I've been thinking to do so for a few days now and now I just HAVE to compliment you on all the information your getting us. I'm having too much brain fog for reading and understanding everything nowadays but this one is something I've been thinking over since some time. I've been painting my hair for years since I already started to become grey haired in my early thirty's (and don't you laugh at this :unsure: !!!) and wondered if this wouldn't do any harm.
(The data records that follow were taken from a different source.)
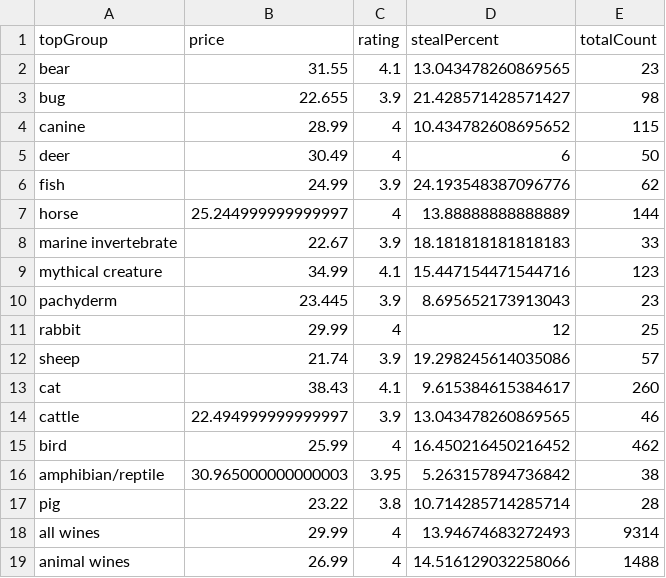
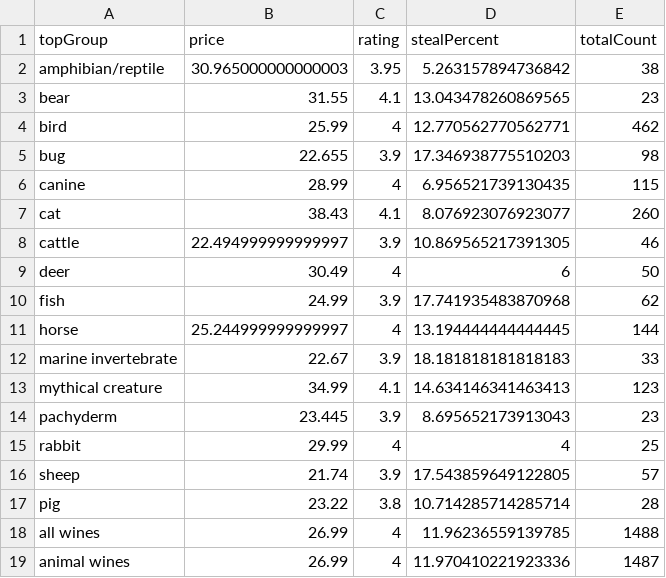
Before and after one commit to the-pudding/wine-animals, a CSV file: src/data/wineData_median.csv, drawn as a sheet.

```diff
--- a/src/data/wineData_median.csv
+++ b/src/data/wineData_median.csv
@@ -1,19 +1,19 @@
 topGroup,price,rating,stealPercent,totalCount
+amphibian/reptile,30.965000000000003,3.95,5.263157894736842,38
 bear,31.55,4.1,13.043478260869565,23
-bug,22.655,3.9,21.428571428571427,98
-canine,28.99,4,10.434782608695652,115
+bird,25.99,4,12.770562770562771,462
+bug,22.655,3.9,17.346938775510203,98
+canine,28.99,4,6.956521739130435,115
+cat,38.43,4.1,8.076923076923077,260
+cattle,22.494999999999997,3.9,10.869565217391305,46
 deer,30.49,4,6,50
-fish,24.99,3.9,24.193548387096776,62
-horse,25.244999999999997,4,13.88888888888889,144
+fish,24.99,3.9,17.741935483870968,62
+horse,25.244999999999997,4,13.194444444444445,144
 marine invertebrate,22.67,3.9,18.181818181818183,33
-mythical creature,34.99,4.1,15.447154471544716,123
+mythical creature,34.99,4.1,14.634146341463413,123
 pachyderm,23.445,3.9,8.695652173913043,23
-rabbit,29.99,4,12,25
-sheep,21.74,3.9,19.298245614035086,57
-cat,38.43,4.1,9.615384615384617,260
-cattle,22.494999999999997,3.9,13.043478260869565,46
-bird,25.99,4,16.450216450216452,462
-amphibian/reptile,30.965000000000003,3.95,5.263157894736842,38
+rabbit,29.99,4,4,25
+sheep,21.74,3.9,17.543859649122805,57
 pig,23.22,3.8,10.714285714285714,28
-all wines,29.99,4,13.94674683272493,9314
-animal wines,26.99,4,14.516129032258066,1488
+all wines,26.99,4,11.96236559139785,1488
+animal wines,26.99,4,11.970410221923336,1487
```
Also changed, not shown: src/data/wineData_catSummary.csv, src/data/wineData_summary.csv, 2 other files.
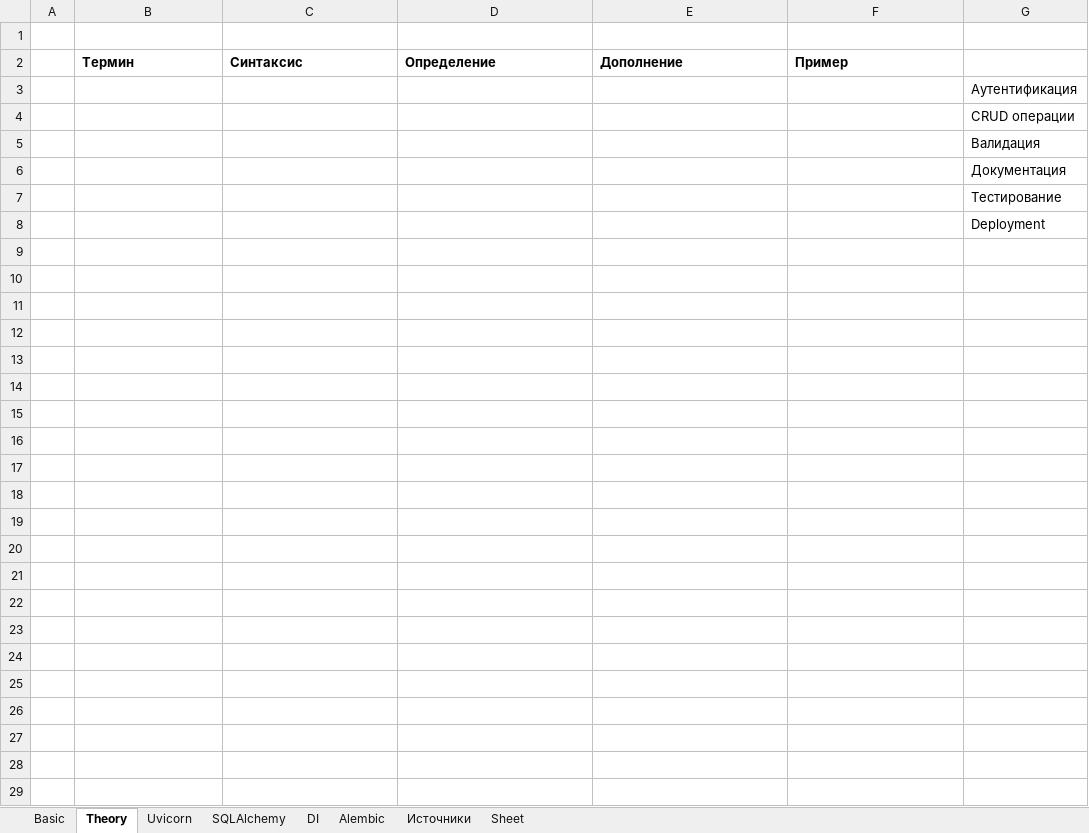
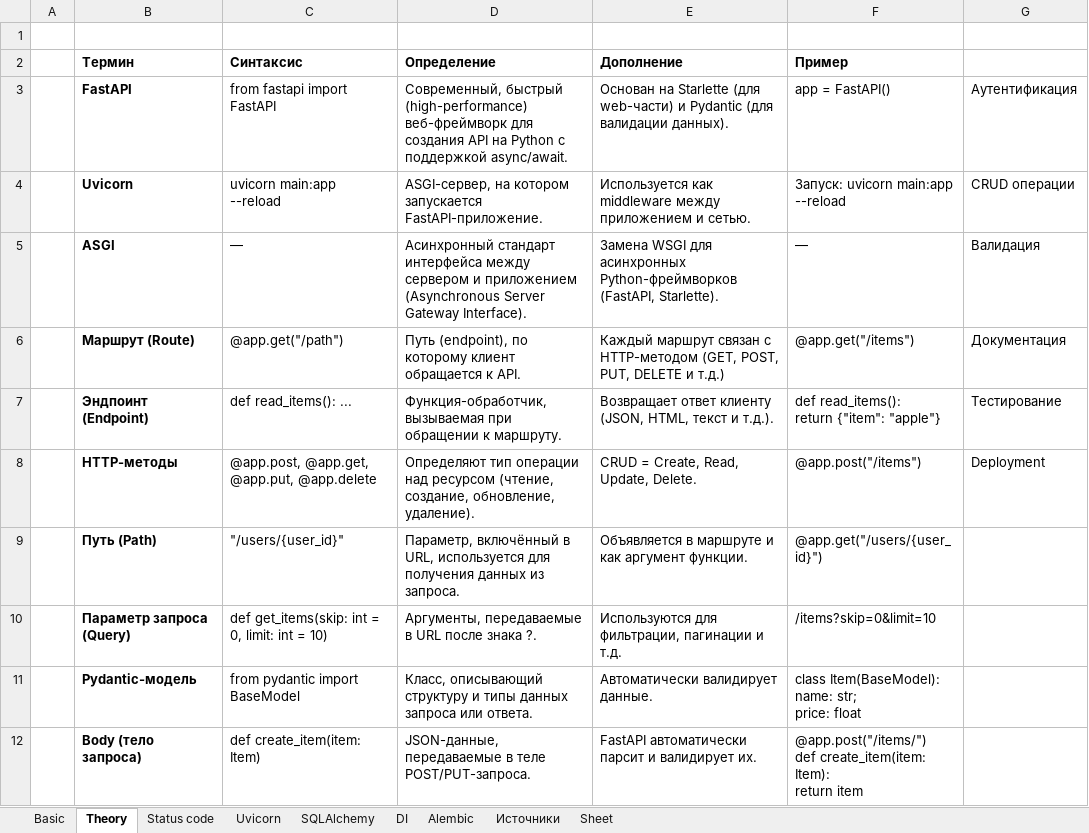
Before and after one commit to semoleg1986/python-learning, an Excel workbook: docs/fastapi_r.xlsx, sheet Theory, drawn as a sheet; values as stored, in another font and other column widths than the file's, no borders; removed rows and columns are numbered as before the commit, all else as after; ↵ is a line break in a cell; the diff names each change by its address in the sheet, - before the commit and + after, or states it on an @@ line.

```diff
--- a/docs/fastapi_r.xlsx (sheet Theory)
+++ b/docs/fastapi_r.xlsx (sheet Theory)
+sheet tab: Status code
-row 3:  |  |  |  |  |  | Аутентификация
-row 4:  |  |  |  |  |  | CRUD операции
-row 5:  |  |  |  |  |  | Валидация
-row 6:  |  |  |  |  |  | Документация
-row 7:  |  |  |  |  |  | Тестирование
-row 8:  |  |  |  |  |  | Deployment
+row 3:  | FastAPI | from fastapi import FastAPI | Современный, быстрый (high-performance) веб-фреймворк для создания API на Python с поддержкой async/await. | Основан на Starlette (для web-части) и Pydantic (для валидации данных). | app = FastAPI() | Аутентификация
+row 4:  | Uvicorn | uvicorn main:app --reload | ASGI-сервер, на котором запускается FastAPI-приложение. | Используется как middleware между приложением и сетью. | Запуск: uvicorn main:app --reload | CRUD операции
+row 5:  | ASGI | — | Асинхронный стандарт интерфейса между сервером и приложением (Asynchronous Server Gateway Interface). | Замена WSGI для асинхронных Python-фреймворков (FastAPI, Starlette). | — | Валидация
+row 6:  | Маршрут (Route) | @app.get("/path") | Путь (endpoint), по которому клиент обращается к API. | Каждый маршрут связан с HTTP-методом (GET, POST, PUT, DELETE и т.д.) | @app.get("/items") | Документация
+row 7:  | Эндпоинт (Endpoint) | def read_items(): ... | Функция-обработчик, вызываемая при обращении к маршруту. | Возвращает ответ клиенту (JSON, HTML, текст и т.д.). | def read_items(): ↵ return {"item": "apple"} | Тестирование
+row 8:  | HTTP-методы | @app.post, @app.get, @app.put, @app.delete | Определяют тип операции над ресурсом (чтение, создание, обновление, удаление). | CRUD = Create, Read, Update, Delete. | @app.post("/items") | Deployment
+row 9:  | Путь (Path) | "/users/{user_id}" | Параметр, включённый в URL, используется для получения данных из запроса. | Объявляется в маршруте и как аргумент функции. | @app.get("/users/{user_id}")
+row 10:  | Параметр запроса (Query) | def get_items(skip: int = 0, limit: int = 10) | Аргументы, передаваемые в URL после знака ?. | Используются для фильтрации, пагинации и т.д. | /items?skip=0&limit=10
+row 11:  | Pydantic-модель | from pydantic import BaseModel | Класс, описывающий структуру и типы данных запроса или ответа. | Автоматически валидирует данные. | class Item(BaseModel): ↵ name: str; ↵ price: float
+row 12:  | Body (тело запроса) | def create_item(item: Item) | JSON-данные, передаваемые в теле POST/PUT-запроса. | FastAPI автоматически парсит и валидирует их. | @app.post("/items/") ↵ def create_item(item: Item): ↵ return item
```
Also changed, not shown: sheet Basic, 2 other files.
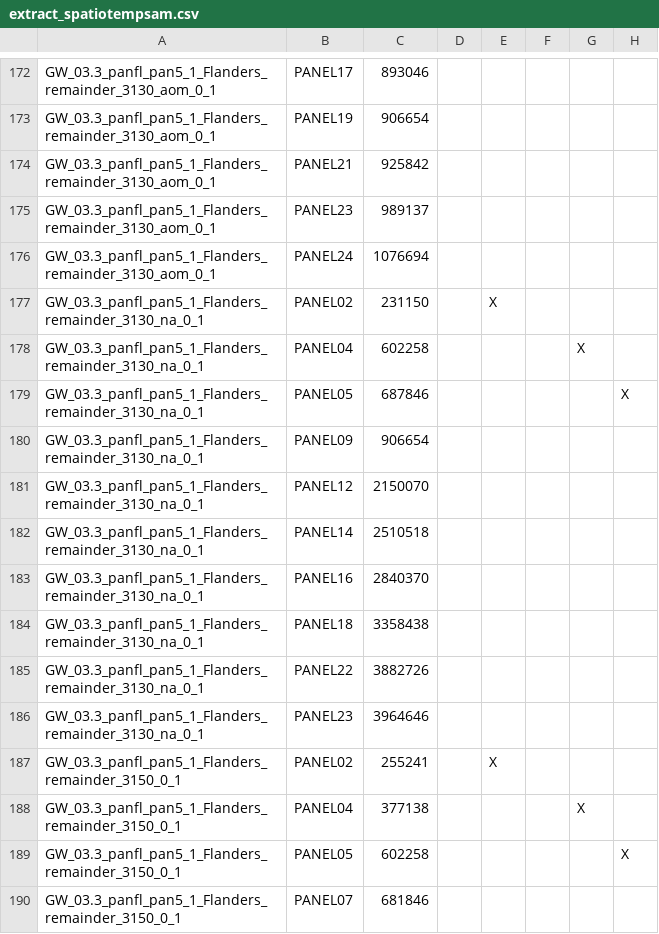
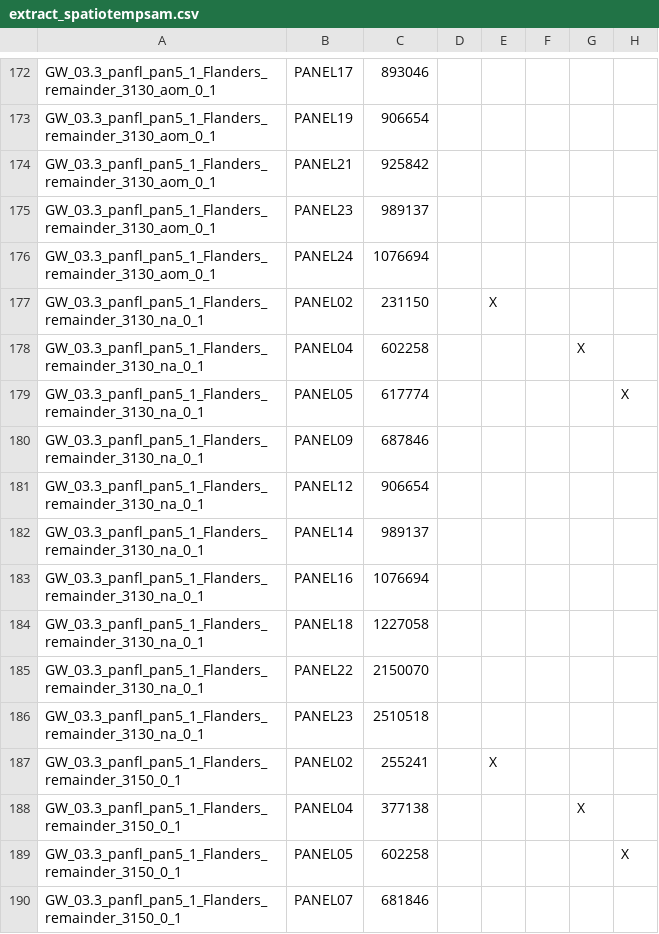
Before and after one commit to inbo/n2khab-mne-designs, a CSV file: 100_design_common/010_revisitplan/data/text/results/extract_spatiotempsam.csv, drawn as a sheet; only a part is shown, gaps mark what is left out; the diff names each change by its address in the sheet, - before the commit and + after, or states it on an @@ line.

Commit message:
REP: store extracted-sts csv with changed 3130_na sample

```diff
--- a/100_design_common/010_revisitplan/data/text/results/extract_spatiotempsam.csv
+++ b/100_design_common/010_revisitplan/data/text/results/extract_spatiotempsam.csv
-C179: 687846
+C179: 617774
-C180: 906654
+C180: 687846
-C181: 2150070
+C181: 906654
-C182: 2510518
+C182: 989137
-C183: 2840370
+C183: 1076694
-C184: 3358438
+C184: 1227058
-C185: 3882726
+C185: 2150070
-C186: 3964646
+C186: 2510518
```
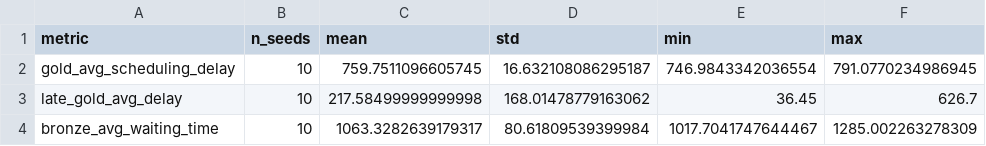
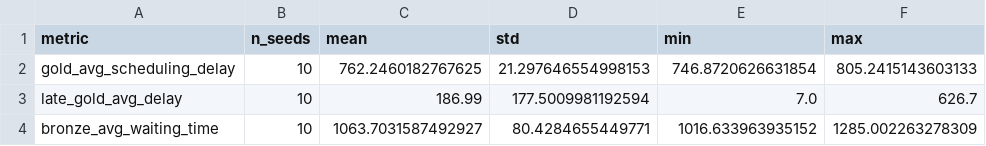
Before and after one commit to Vida181105/priority-aware-rl-cluster-scheduling, a CSV file: results/csv/multiseed/multiseed_aggregate_stats.csv, drawn as a sheet.

Commit message:
Update DQN evaluation results
Include the latest dqn_agent changes and regenerated multiseed evaluation outputs.

```diff
--- a/results/csv/multiseed/multiseed_aggregate_stats.csv
+++ b/results/csv/multiseed/multiseed_aggregate_stats.csv
@@ -1,4 +1,4 @@
 metric,n_seeds,mean,std,min,max
-gold_avg_scheduling_delay,10,759.7511096605745,16.632108086295187,746.9843342036554,791.0770234986945
-late_gold_avg_delay,10,217.58499999999998,168.01478779163062,36.45,626.7
-bronze_avg_waiting_time,10,1063.3282639179317,80.61809539399984,1017.7041747644467,1285.002263278309
+gold_avg_scheduling_delay,10,762.2460182767625,21.297646554998153,746.8720626631854,805.2415143603133
+late_gold_avg_delay,10,186.99,177.5009981192594,7.0,626.7
+bronze_avg_waiting_time,10,1063.7031587492927,80.4284655449771,1016.633963935152,1285.002263278309
```
Also changed, not shown: results/csv/multiseed/freshness_bonus/dqn_evaluation_seed4.csv, results/csv/multiseed/freshness_bonus/dqn_evaluation_seed5.csv, 34 other files.
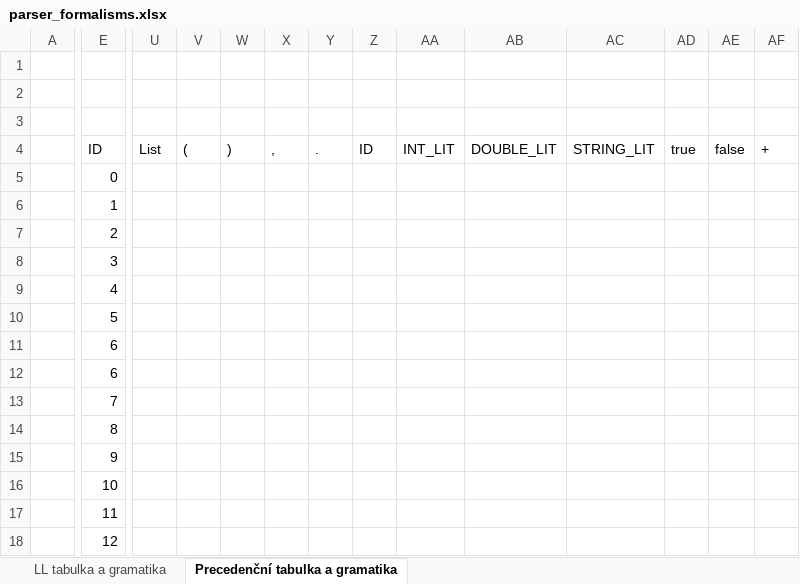
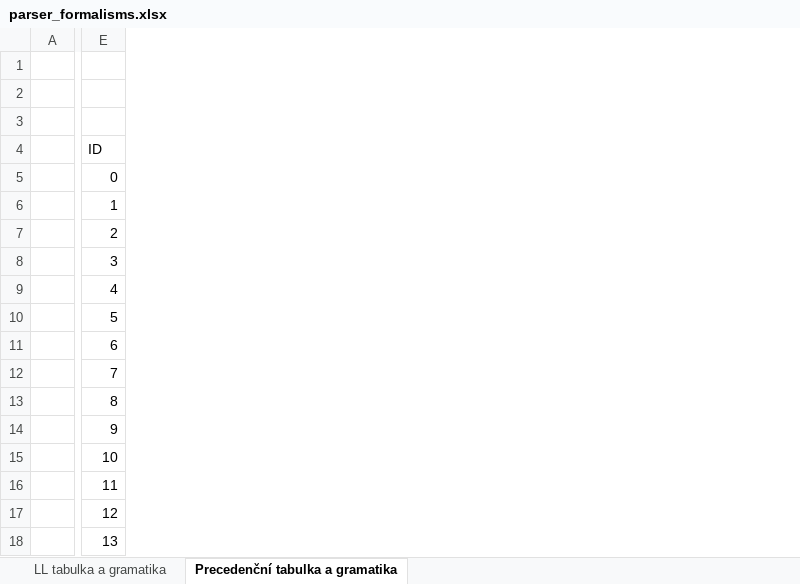
Before and after one commit to Dustlightgit/IFJ-Projekt-2026, an Excel workbook: formalisms/parser_formalisms.xlsx, sheet Precedenční tabulka a gramatika, drawn as a sheet; only a part is shown, gaps mark what is left out; values as stored, in another font and other column widths than the file's, no borders; conditional formats not drawn; removed rows and columns are numbered as before the commit, all else as after; the diff covers the shown part only; the diff names each change by its address in the sheet, - before the commit and + after, or states it on an @@ line.

```diff
--- a/formalisms/parser_formalisms.xlsx (sheet Precedenční tabulka a gramatika)
+++ b/formalisms/parser_formalisms.xlsx (sheet Precedenční tabulka a gramatika)
-column U, row 4: List
-column V, row 4: (
-column W, row 4: )
-column X, row 4: ,
-column Y, row 4: .
-column Z, row 4: ID
-column AA, row 4: INT_LIT
-column AB, row 4: DOUBLE_LIT
-column AC, row 4: STRING_LIT
-column AD, row 4: true
-column AE, row 4: false
-column AF, row 4: +
-E12: 6
+E12: 7
-E13: 7
+E13: 8
-E14: 8
+E14: 9
-E15: 9
+E15: 10
-E16: 10
+E16: 11
-E17: 11
+E17: 12
-E18: 12
+E18: 13
```
Also changed, not shown: 2 added rows, 1 removed row, 29 added columns, 15 removed columns, 68 edited cells, cell formats and merged cells elsewhere in this sheet, sheet LL tabulka a gramatika, formulas that keep their value.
Well I'm going to read your article now and hope I can understand!!! But thanks again for all your info!!! Take care,

Corina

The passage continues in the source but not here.